A PARALYMPICS debutant who had competed with able-bodied rivals including Neeraj Chopra earlier this year; an inspiration for a generation of para athletes; and, an athlete on a mission to wipe out heart-breaking memories — three javelin throwers with unique storylines won a gold, silver and bronze for India in different categories Monday in Tokyo.
This haul from track and field came on the day India got a historic shooting gold, with Avani Lekhara winning the 10m air rifle event, and its Para Games medal count reached a best-ever seven. Having won four medals last time in Rio, India is now 26th on the medal ladder.

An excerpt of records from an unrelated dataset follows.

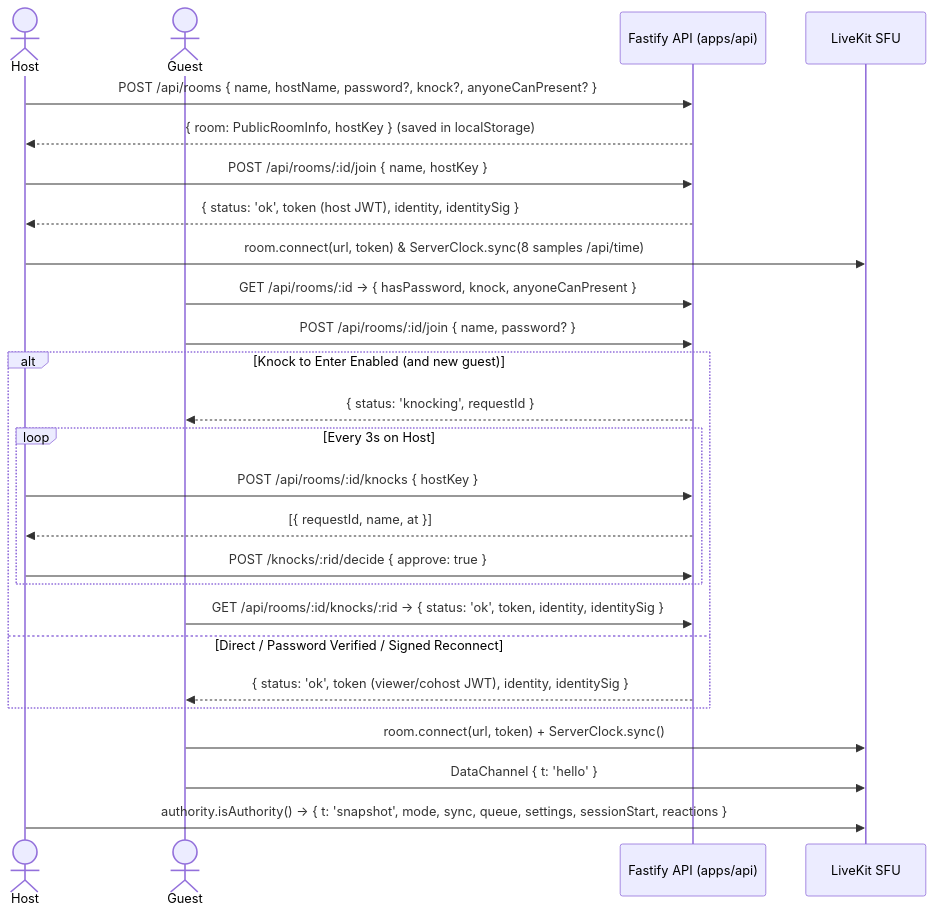
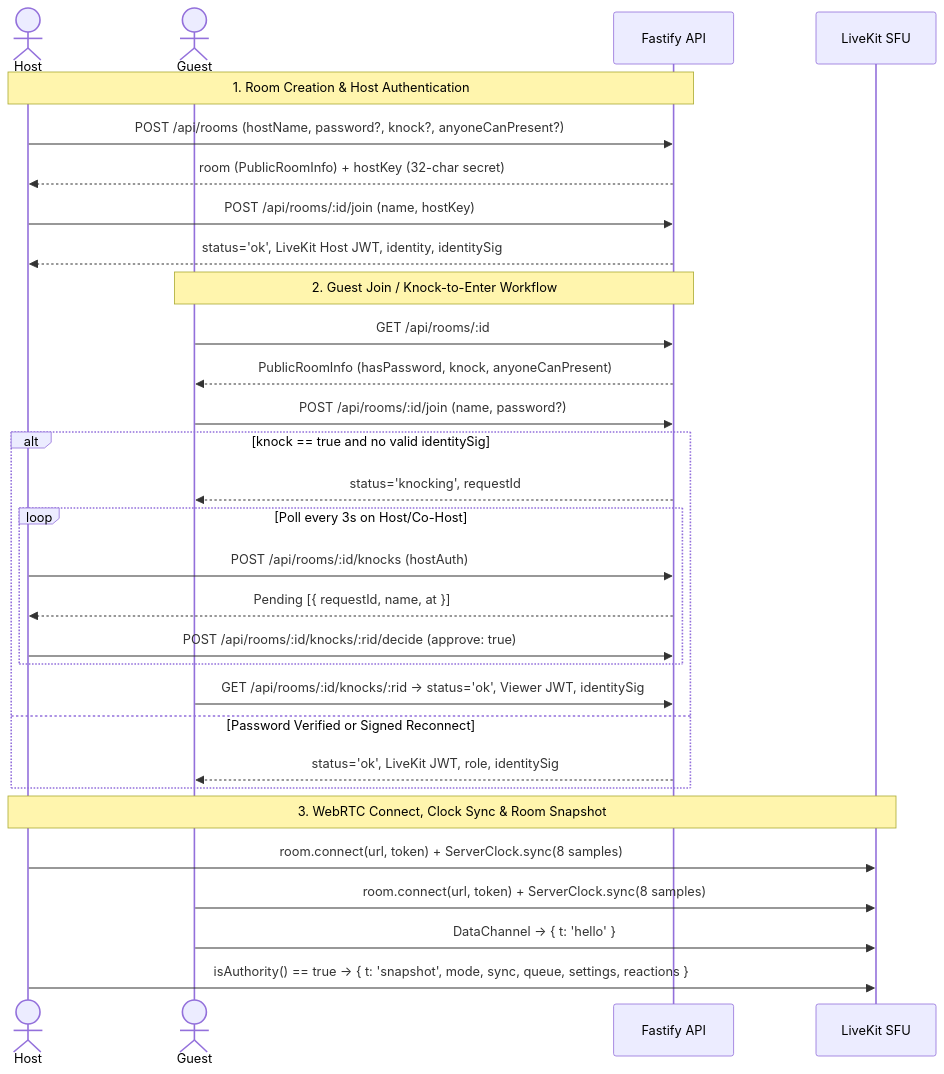
The second of 6 diagrams in README.md (BhanuNama/Popcorn-Room), drawn with Mermaid before and after one commit. The commit also changed other lines of this file, not shown here.

Commit message:
Redesign README.md with GitHub Mermaid diagrams, schemas, and full system deep-dives

````diff
--- a/README.md
+++ b/README.md
@@ -105,31 +127,35 @@
 ```mermaid
 sequenceDiagram
     actor Host
     actor Guest
-    participant API as Fastify API (apps/api)
+    participant API as Fastify API
     participant LK as LiveKit SFU
 
-    Host->>API: POST /api/rooms { name, hostName, password?, knock?, anyoneCanPresent? }
-    API-->>Host: { room: PublicRoomInfo, hostKey } (saved in localStorage)
-    Host->>API: POST /api/rooms/:id/join { name, hostKey }
-    API-->>Host: { status: 'ok', token (host JWT), identity, identitySig }
-    Host->>LK: room.connect(url, token) & ServerClock.sync(8 samples /api/time)
+    Note over Host,API: 1. Room Creation & Host Authentication
+    Host->>API: POST /api/rooms (hostName, password?, knock?, anyoneCanPresent?)
+    API-->>Host: room (PublicRoomInfo) + hostKey (32-char secret)
+    Host->>API: POST /api/rooms/:id/join (name, hostKey)
+    API-->>Host: status='ok', LiveKit Host JWT, identity, identitySig
 
-    Guest->>API: GET /api/rooms/:id -> { hasPassword, knock, anyoneCanPresent }
-    Guest->>API: POST /api/rooms/:id/join { name, password? }
-    alt Knock to Enter Enabled (and new guest)
-        API-->>Guest: { status: 'knocking', requestId }
-        loop Every 3s on Host
-            Host->>API: POST /api/rooms/:id/knocks { hostKey }
-            API-->>Host: [{ requestId, name, at }]
-            Host->>API: POST /knocks/:rid/decide { approve: true }
+    Note over Guest,API: 2. Guest Join / Knock-to-Enter Workflow
+    Guest->>API: GET /api/rooms/:id
+    API-->>Guest: PublicRoomInfo (hasPassword, knock, anyoneCanPresent)
+    Guest->>API: POST /api/rooms/:id/join (name, password?)
+    alt knock == true and no valid identitySig
+        API-->>Guest: status='knocking', requestId
+        loop Poll every 3s on Host/Co-Host
+            Host->>API: POST /api/rooms/:id/knocks (hostAuth)
+            API-->>Host: Pending [{ requestId, name, at }]
+            Host->>API: POST /api/rooms/:id/knocks/:rid/decide (approve: true)
         end
-        Guest->>API: GET /api/rooms/:id/knocks/:rid -> { status: 'ok', token, identity, identitySig }
-    else Direct / Password Verified / Signed Reconnect
-        API-->>Guest: { status: 'ok', token (viewer/cohost JWT), identity, identitySig }
+        Guest->>API: GET /api/rooms/:id/knocks/:rid -> status='ok', Viewer JWT, identitySig
+    else Password Verified or Signed Reconnect
+        API-->>Guest: status='ok', LiveKit JWT, role, identitySig
     end
 
-    Guest->>LK: room.connect(url, token) + ServerClock.sync()
-    Guest->>LK: DataChannel { t: 'hello' }
-    Host->>LK: authority.isAuthority() -> { t: 'snapshot', mode, sync, queue, settings, sessionStart, reactions }
+    Note over Host,LK: 3. WebRTC Connect, Clock Sync & Room Snapshot
+    Host->>LK: room.connect(url, token) + ServerClock.sync(8 samples)
+    Guest->>LK: room.connect(url, token) + ServerClock.sync(8 samples)
+    Guest->>LK: DataChannel -> { t: 'hello' }
+    Host->>LK: isAuthority() == true -> { t: 'snapshot', mode, sync, queue, settings, reactions }
 ```
````
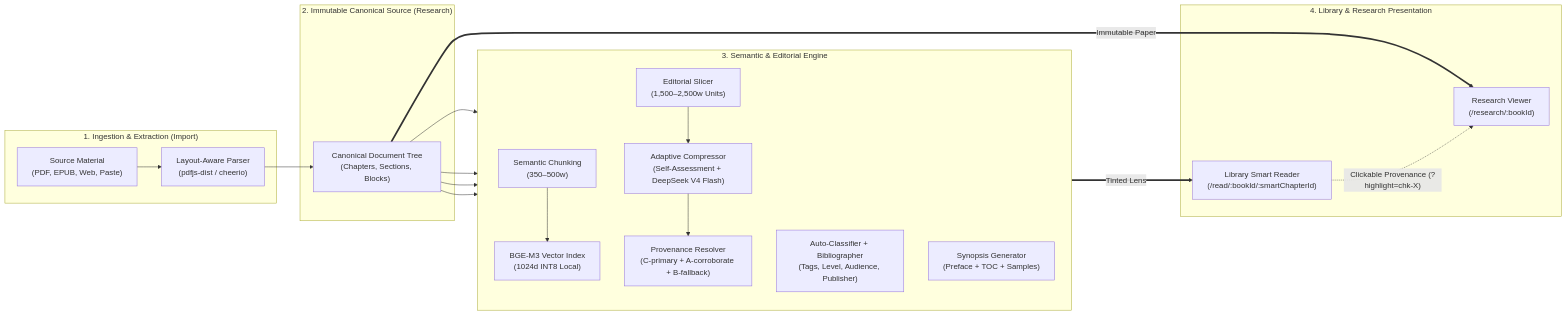
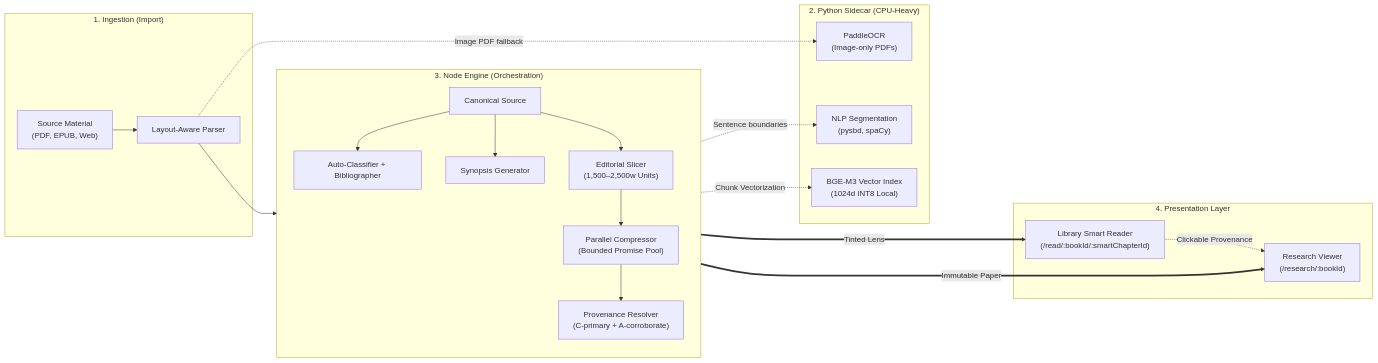
The diagram in README.md (avengersvstheflash/Smart-Reader), drawn with Mermaid before and after one commit. The commit also changed other lines of this file, not shown here.

Commit message:
docs: upgrade README with architecture, sidecar, and test coverage

````diff
--- a/README.md
+++ b/README.md
@@ -125,35 +60,48 @@
 ```mermaid
 flowchart LR
-    subgraph INGESTION [" 1. Ingestion & Extraction (Import) "]
-        RawDoc["Source Material\n(PDF, EPUB, Web, Paste)"]
-        Parser["Layout-Aware Parser\n(pdfjs-dist / cheerio)"]
+    subgraph INGESTION ["1. Ingestion (Import)"]
+        RawDoc["Source Material
+(PDF, EPUB, Web)"]
+        Parser["Layout-Aware Parser"]
         RawDoc --> Parser
     end
 
-    subgraph CANONICAL [" 2. Immutable Canonical Source (Research) "]
-        Canon["Canonical Document Tree\n(Chapters, Sections, Blocks)"]
-        Parser --> Canon
+    subgraph PYTHON_SIDECAR ["2. Python Sidecar (CPU-Heavy)"]
+        OCR["PaddleOCR
+(Image-only PDFs)"]
+        NLP["NLP Segmentation
+(pysbd, spaCy)"]
+        Embedder["BGE-M3 Vector Index
+(1024d INT8 Local)"]
     end
 
-    subgraph PIPELINE [" 3. Semantic & Editorial Engine "]
+    subgraph NODE_ENGINE ["3. Node Engine (Orchestration)"]
         direction TB
-        Chunker["Semantic Chunking\n(350–500w)"]
-        Embedder["BGE-M3 Vector Index\n(1024d INT8 Local)"]
-        Classifier["Auto-Classifier + Bibliographer\n(Tags, Level, Audience, Publisher)"]
-        Synopsis["Synopsis Generator\n(Preface + TOC + Samples)"]
-        Planner["Editorial Slicer\n(1,500–2,500w Units)"]
-        Compressor["Adaptive Compressor\n(Self-Assessment + DeepSeek V4 Flash)"]
-        ProvResolver["Provenance Resolver\n(C-primary + A-corroborate + B-fallback)"]
-
-        Canon --> Chunker --> Embedder
+        Canon["Canonical Source"]
+        Classifier["Auto-Classifier + Bibliographer"]
+        Synopsis["Synopsis Generator"]
+        Planner["Editorial Slicer
+(1,500–2,500w Units)"]
+        Compressor["Parallel Compressor
+(Bounded Promise Pool)"]
+        ProvResolver["Provenance Resolver
+(C-primary + A-corroborate)"]
+        
         Canon --> Classifier
         Canon --> Synopsis
         Canon --> Planner --> Compressor --> ProvResolver
     end
 
-    subgraph PRESENTATION [" 4. Library & Research Presentation "]
-        Canon ===>|"Immutable Paper"| ResearchViewer["Research Viewer\n(/research/:bookId)"]
-        ProvResolver ===>|"Tinted Lens"| LibraryReader["Library Smart Reader\n(/read/:bookId/:smartChapterId)"]
-        LibraryReader -.->|"Clickable Provenance (?highlight=chk-X)"| ResearchViewer
+    Parser --> Canon
+    Parser -.->|"Image PDF fallback"| OCR
+    Canon -.->|"Sentence boundaries"| NLP
+    Canon -.->|"Chunk Vectorization"| Embedder
+
+    subgraph PRESENTATION ["4. Presentation Layer"]
+        Canon ===>|"Immutable Paper"| ResearchViewer["Research Viewer
+(/research/:bookId)"]
+        ProvResolver ===>|"Tinted Lens"| LibraryReader["Library Smart Reader
+(/read/:bookId/:smartChapterId)"]
+        LibraryReader -.->|"Clickable Provenance"| ResearchViewer
     end
 ```
````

The day’s showstopper was Sumit Antil, 23, who broke the world record thrice before winning gold in the F-64 category (based on level of disability) with a throw of 68.55m — about two metres more than his effort at the March 2021 Indian GP, which also had Tokyo Olympics gold-medallist Chopra.
Devendra Jhajharia, 40, won his third Paralympic medal with a silver-medal winning throw of 64.35m in the F-46 category. And his fellow Rajasthan athlete Sundar Singh Gurjar claimed the bronze in the same category with a throw of 64.01m.
Later, Antil’s mother Nirmala recalled those tough days of struggle. “I still remember the day Sumit lost his left leg after his bike was hit by a tractor near Sonepat (Haryana) as he was returning from tuition classes. When the doctors decided to amputate his leg, I asked myself what my son’s future would be like. But the way Sumit made his recovery and started a new life in sport was something I could not imagine. To see him win gold has made us forget that fateful day finally,” Nirmala told The Indian Express.
Antil’s father Ram Kumar, who had served in the IAF, died in 2004 due to cancer. Sumit, the youngest of four siblings, initially trained as a wrestler at his village Khewra before joining the SAI Centre at Bahalgarh. It was on January 5, 2015, that he met with the accident and spent more than 53 days at the Base Hospital at Delhi Cantt.
🔥 Sumit Antil sets a WR with his first 66.95m throw!
🔥 Breaks his OWN WR with his second 68.08m attempt!
🔥 Breaks it yet AGAIN in his 5th attempt with 68.55m
🔥 Wins the Men’s Javelin F64 #Gold for #IND! #Tokyo2020 #Paralympics #ParaAthletics pic.twitter.com/q3Nl2m1dLM
— #Tokyo2020 for India (@Tokyo2020hi) August 30, 2021
“I remember being conscious and making the call to the ambulance on my own. Each day…in hospital was like a long wait but then I would see videos of Paralympian Oscar Pistorius. I made sure that I joined sports after I came home and got the prosthetic leg from Pune,” Antil had said on Sunday before his event.
It was Antil’s meeting with para athlete Ram Kumar, which led him to 2018 Asian Para Games silver medallist Virender Dhankar in Sonepat before training under Dronacharya awardee Naval Singh. Initially, Singh made Sumit try the discus throw, but was impressed by his action and started training him in javelin, even renting a room for him near the Jawaharlal Nehru Stadium in Delhi.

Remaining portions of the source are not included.